1. Genevay S, Palazzo E, Huten D, Fossati P, Meyer O: Lumboradiculopathy due to epidural varices: two case reports and a review of the literature. Joint Bone Spine 69; 214-217, 2002.
2. Hanley EN Jr, Howard BH, Brigham CD, Chapman TM,Guilford WB, Coumas JM: Lumbar epidural varix as a cause of radiculopathy. Spine 19; 2122-2126, 1994.
3. Pekindil G, Yalniz E: Symptomatic lumbar foraminal epidural varix. Case report and review of the literature. Br J Neurosurg 11; 159-160, 1997.
4. Zimmerman GA, Weingarten K, Lavyne MH: Symptomatic lumbar epidural varices. Report of two cases. J Neurosurg. 80; 914-918, 1994.
5. Blattler W, Krayenbuhl C: Spinal canal stenosis syndrome by venous collateralization of an inferior cava thrombosis.
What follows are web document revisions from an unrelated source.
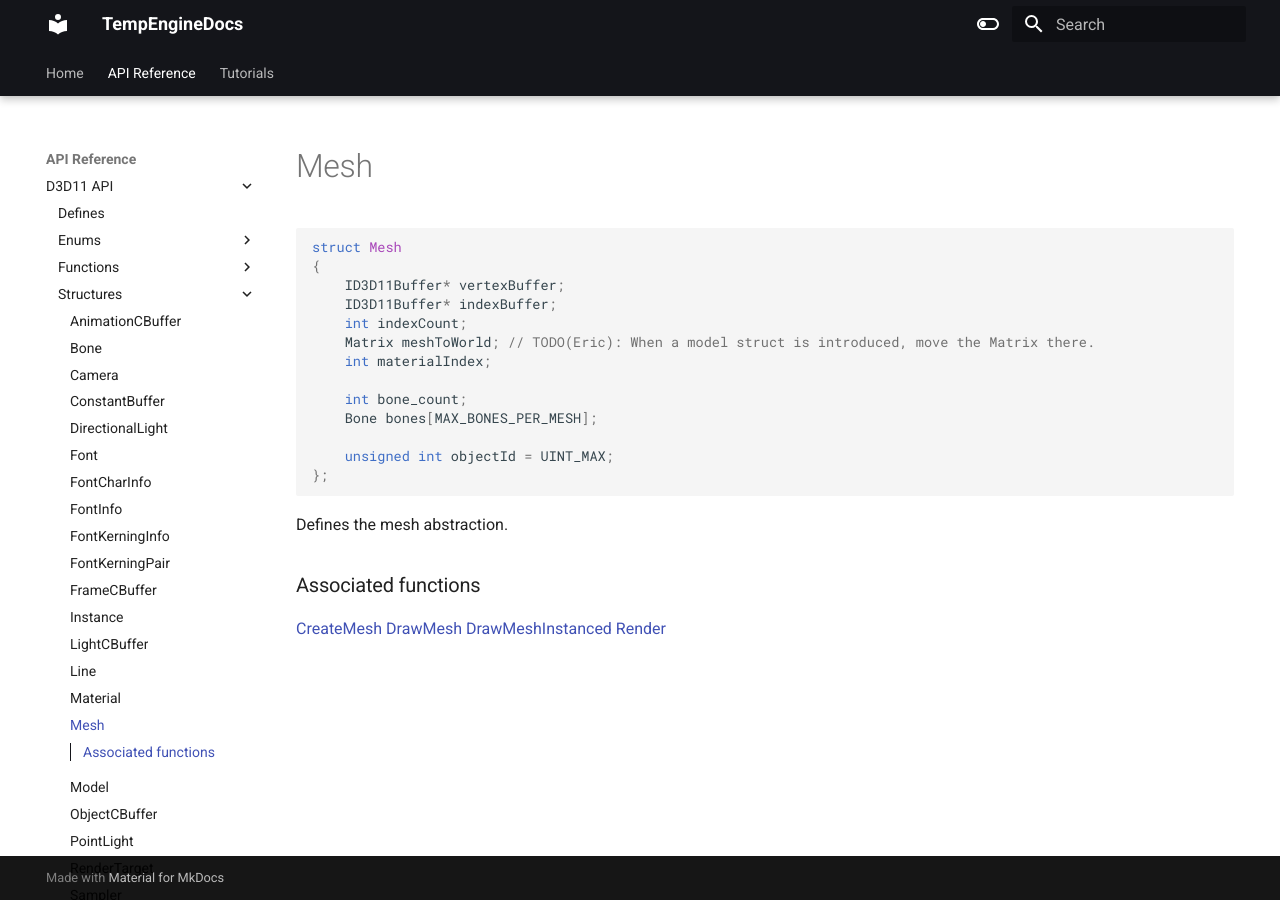
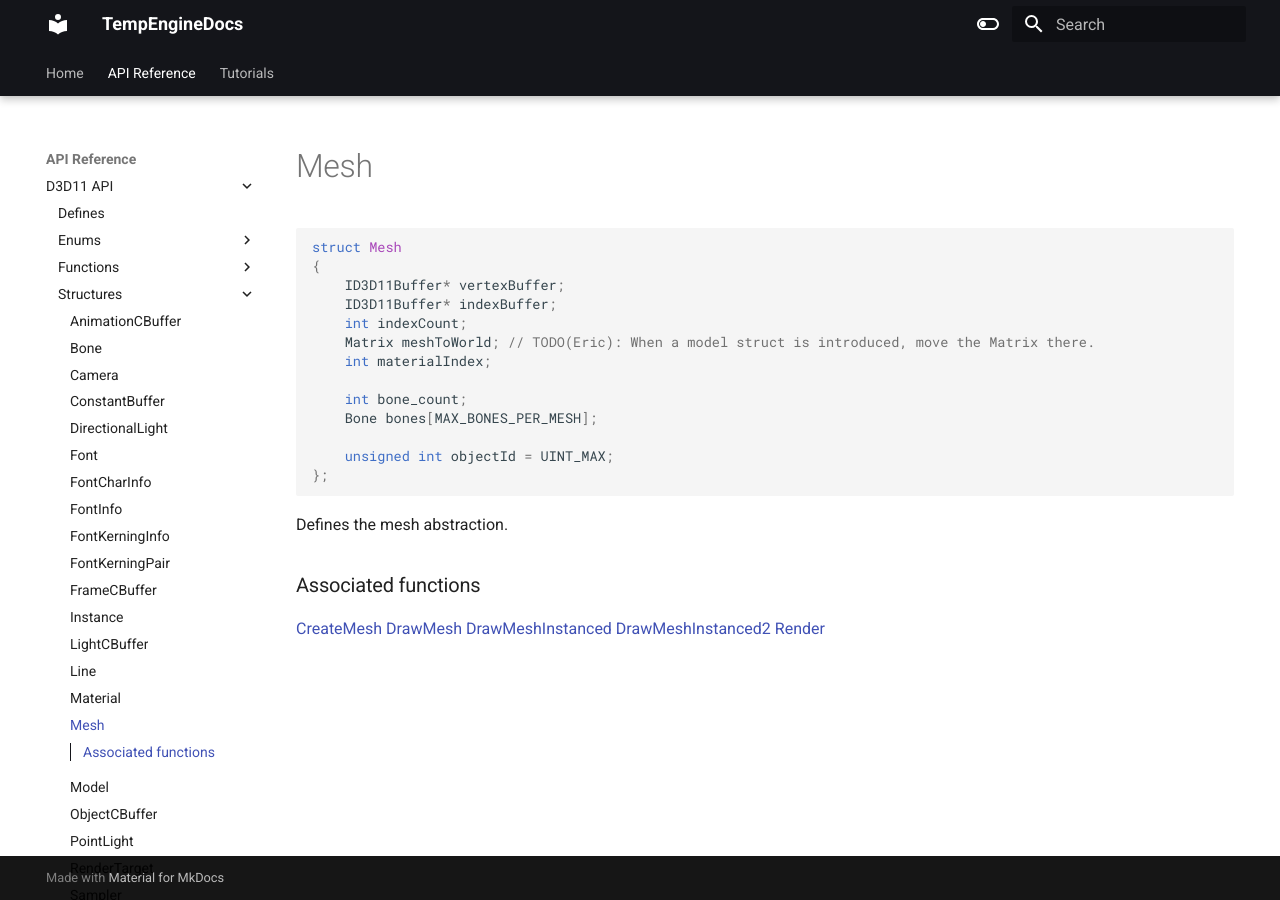
Before and after one commit to erichederstedt/TempEngineDocs, an MkDocs documentation site: the page built from docs/API Reference/D3D11 API/Structures/Mesh.md, in a window 1280 px wide. Built offline with MkDocs 1.6.1 and Material for MkDocs 9.7.7, drawn with Linux system fonts in a browser that asks for light colours.

Commit message:
Test roamlinks

```diff
--- a/docs/API Reference/D3D11 API/Structures/Mesh.md
+++ b/docs/API Reference/D3D11 API/Structures/Mesh.md
@@ -22,4 +22,5 @@ Defines the mesh abstraction.
 [CreateMesh](../Functions/CreateMesh.md)
 [DrawMesh](../Functions/DrawMesh.md)
 [DrawMeshInstanced](../Functions/DrawMeshInstanced.md)
+[DrawMeshInstanced2](DrawMeshInstanced.md)
 [Render](../Functions/Render.md)
```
Phlebologie 1993, 46(3): 411-4; Discussion 415.
6. Cohen I. Extradural varix simulating herniated nucleus pulposus. J Mt Sinai Hosp. 1941;8:136-138.
7. Epstein BS. Low back pain associated with varices of the epidural vein simulating herniation of the nucleus proposes. Am J Res 1947;57:736–40.
8. Gumbel U, Pia HW, Vogelsang H. Lumbosacrale Gefassanomalienals Ursache von Ischialgien. ActaNeurochir 1969;20:131–51.
9. Demeulenaere A, Spell L, Lafitte F: Vertebro-epidural lumbosacral vascular malformations. An unusual cause of lumbosciatic pain. J Neuroradiol 1999, 26(4): 225-35
10. Bozkurt G, Cil B, Akbay A, et al: Intractable radicular and low back pain secondary inferior vena cava stenosis associated with Budd-Chiari syndrome: Endovascular treatment with cava stenting: case report and review of the literature. Spine 2006, 31(12): 383-6.
11 .Dickman CA, Zabramski JM, Sonntag VK, et al. Myelopathy due to epidural varicose veins of the cervicothoracic junction: case report. J Neurosurg 1988; 69:940–1.
12. Zarski S, Styczynski T: Varicosity of the lower part of the vertebral canal. NeurolNeurochir Pol 12:67–72, 1978.
13. Moonis G, Hurst RW, Simon SL, Zager EL: Intradura venous varix: a rare cause of an intradural lumbar spine lesion. Spine 28:E430–E432, 2003.
14. Wong CH, Thng PL, Thoo FL, et al. Symptomatic spinal epidural varices presenting with nerve impingement. Spine. 2003;28:E347-E350.
|How to Cite This Article: Raghavendra V, Haridas P, Kumar A, Ajith K. Spinal Epidural Varices, a great Mimic of Intervertebral Disc Prolapse – A Case Series. Journal of Orthopaedic Case Reports 2014 Oct-Dec;4(4): 3-5. Available from: http://test.jocr.co.in/2014/10/29/2250-0685-212-fulltext/|
Dear Reader, We are very excited about New Features in JOCR. Please do let us know what you think by Clicking on the Sliding “Feedback Form” button on the <<< left of the page or sending a mail to us at email@example.com